This morning I was  so angry.  My new hanging bird feeder has fallen apart.   I cannot take it back as I bought it about a month ago.   Also I can’t remember where I bought it from.  It hasn’t got any manufacturer’s name on it

I haven’t used it very often but today I filled it with birdfood, went outside to hang it up and the bottom fell off!  I ask you – what on earth are manufacturers thinking of making a bird feeder that comes apart at the base.  All the bird food fell from the feeder and  scattered in a heap on the lawn and I knew the rooks and crows and pigeons, mice and pheasants would soon come and eat it.

What a stupid way to make a bird feeder.  The base of the feeder is only clipped on.  What a waste of my time and money.  Who would make such a bird feeder?

I can’t use it any more.

Maybe I should try making my own.




Possible reasons for blackbirds with white feathers

From Christina –

I live in the United Kingdom. I live in a semi rural village 10 miles from Liverpool city centre.

For about 4 years I’ve seen many birds of the appearance and size of a blackbird (black with the exception of white feathers on the tail, and yellow beak) feeding for worms on the grass.

I’ve never seen them fly or resting on a fence post, trampoline, or bird bath of which we have plenty in our garden. I’ve also never been able to photograph one, as even through a window they flee quickly once spotted, dashing across the ground between a ground level hedge.

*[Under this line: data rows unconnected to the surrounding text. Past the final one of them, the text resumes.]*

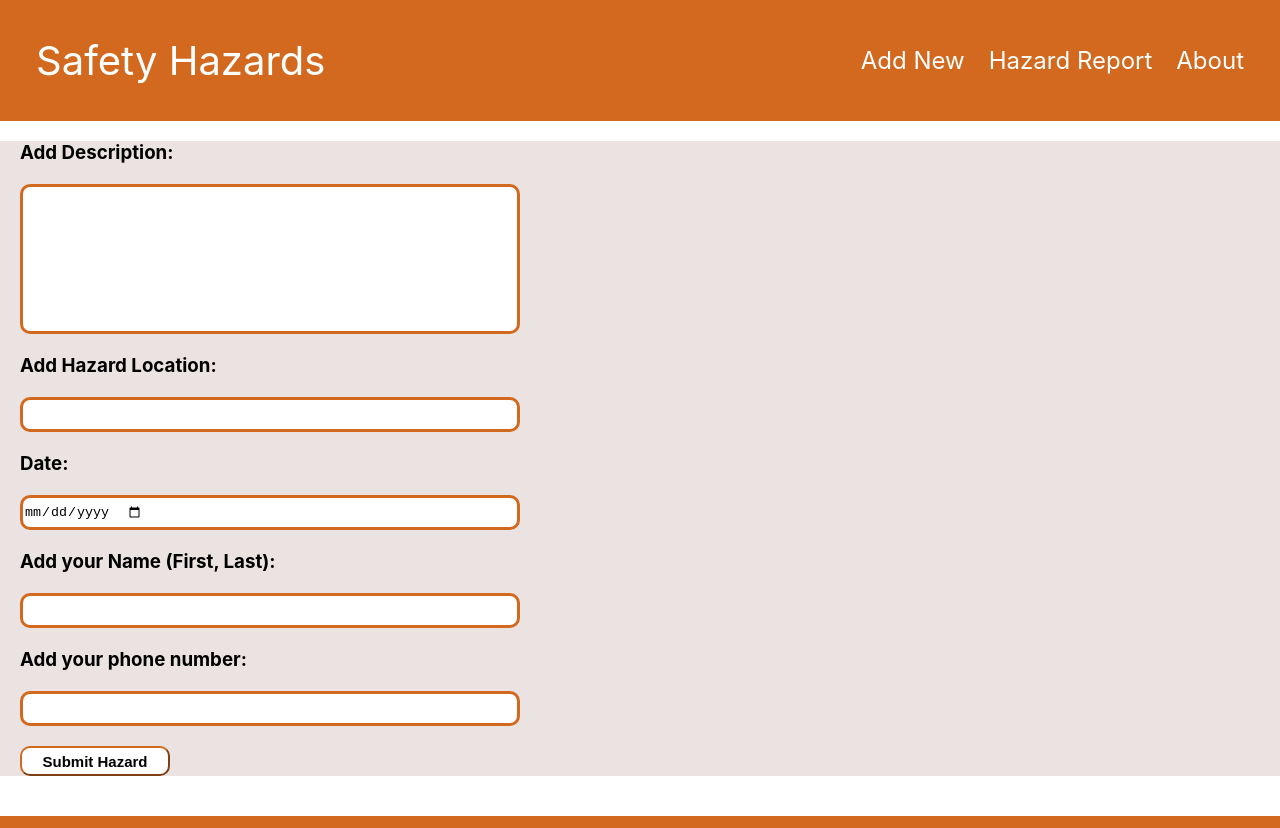
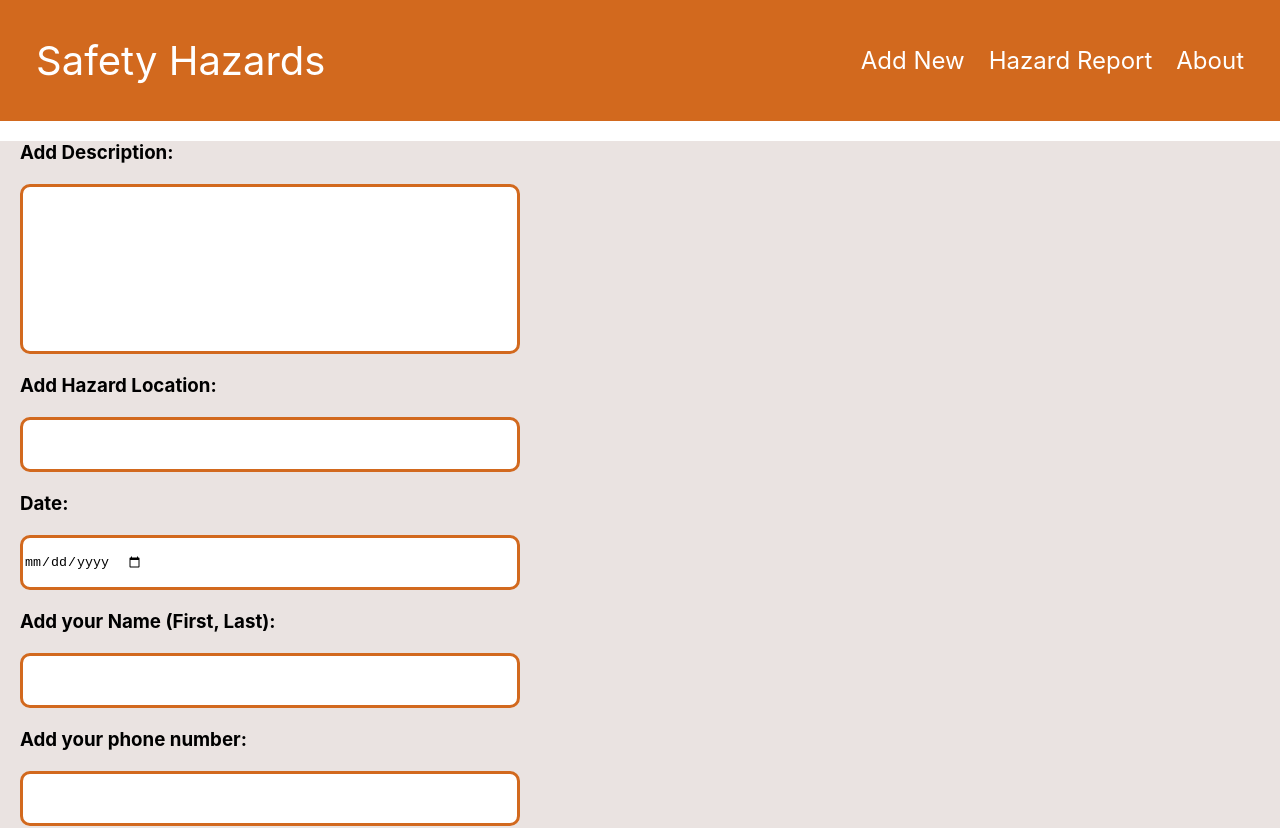
Before and after one commit to mechanicaleng68/Industrial-Safety-Hazards, a React (Create React App) app in the folder frontend/: page /new in a window 1280 px wide. Shown: the top 828 px of the page. Built offline with nearby package versions, Linux system fonts and the light colour scheme.

Commit message:
adjusted vh and vw photo-smokin-rmd

```diff
--- a/frontend/src/App.css
+++ b/frontend/src/App.css
@@ -16,8 +16,8 @@
 }
 
 .photo-smokin-rmd {
-height: 40vh;
-width: 20vw;
+height: 46vh;
+width: 24vw;
 border: 10px solid rgba(216, 204, 200, 0.547);
 display: flex-center;
 
@@ -75,7 +75,7 @@ nav li:hover {
 
 .hazard-description {
   width: 500px;
-  height: 150px;
+  height: 170px;
   margin: 20px;
   border-radius: 10px;
   border: solid chocolate;
@@ -84,7 +84,7 @@ nav li:hover {
 
 .hazard-location {
   width: 500px;
-  height: 35px;
+  height: 55px;
   margin: 20px;
   border-radius: 10px;
   border: solid chocolate;
@@ -93,7 +93,7 @@ nav li:hover {
 
 .user-name {
   width: 500px;
-  height: 35px;
+  height: 55px;
   margin: 20px;
   border-radius: 10px;
   border: solid chocolate;
@@ -102,7 +102,7 @@ nav li:hover {
 
 .hazard-date {
   width: 500px;
-  height: 35px;
+  height: 55px;
   margin: 20px;
   border-radius: 10px;
   border: solid chocolate;
@@ -111,7 +111,7 @@ nav li:hover {
 
 .user-phone {
   width: 500px;
-  height: 35px;
+  height: 55px;
   margin: 20px;
   border-radius: 10px;
   border: solid chocolate;
```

Around the same time, ironically my hairdresser identified my hair although very dark in colour, has developed a pure white streak of hairs at the centre bottom (honestly). Identical to the type of bird in question. Very amusing to my family, who now call me “birdie hair”. But on a more serious note it makes me wonder if it is something environmental which perhaps the birds are also exposed to?!?!


Hello Christina,
Here is some information I discovered about blackbirds with white tail feathers.  It seems to show that the white feathers are a sign the birds aren’t in tip top condition.

Interesting about your hair.  My hair is dark with white streaks as well!  Perhaps we are both lacking in some vitamins!

Reasons why blackbirds (and other birds ) have white feathers :

Lack of a good diet
Injury to the bird can cause a white feather to grow
Circulary problems that the bird has had at the time that its feathers were developing.
The bird is ageing and old.
Some of the feathers do not have pigments such as melanins.

The name for a bird with white feathers is ‘albino’. Partial albino means a bird has some white feathers on some portions of its body.

Note: A bird that is naturally white such as a swan, is not classed as an albino bird

Often other birds do not like birds that are different to them and birds will kill a bird like this (this could be why I never saw my white tailed blackbird in among a group of blackbirds)

Hope this helps. So all in all white feathers seem to be a sign that the bird is not in tip top condition. This is another good reason to put bird food out for our feathered friends
If anyone has any other information please let me know.

Christina got in touch because of this article from 2009
Bird Table News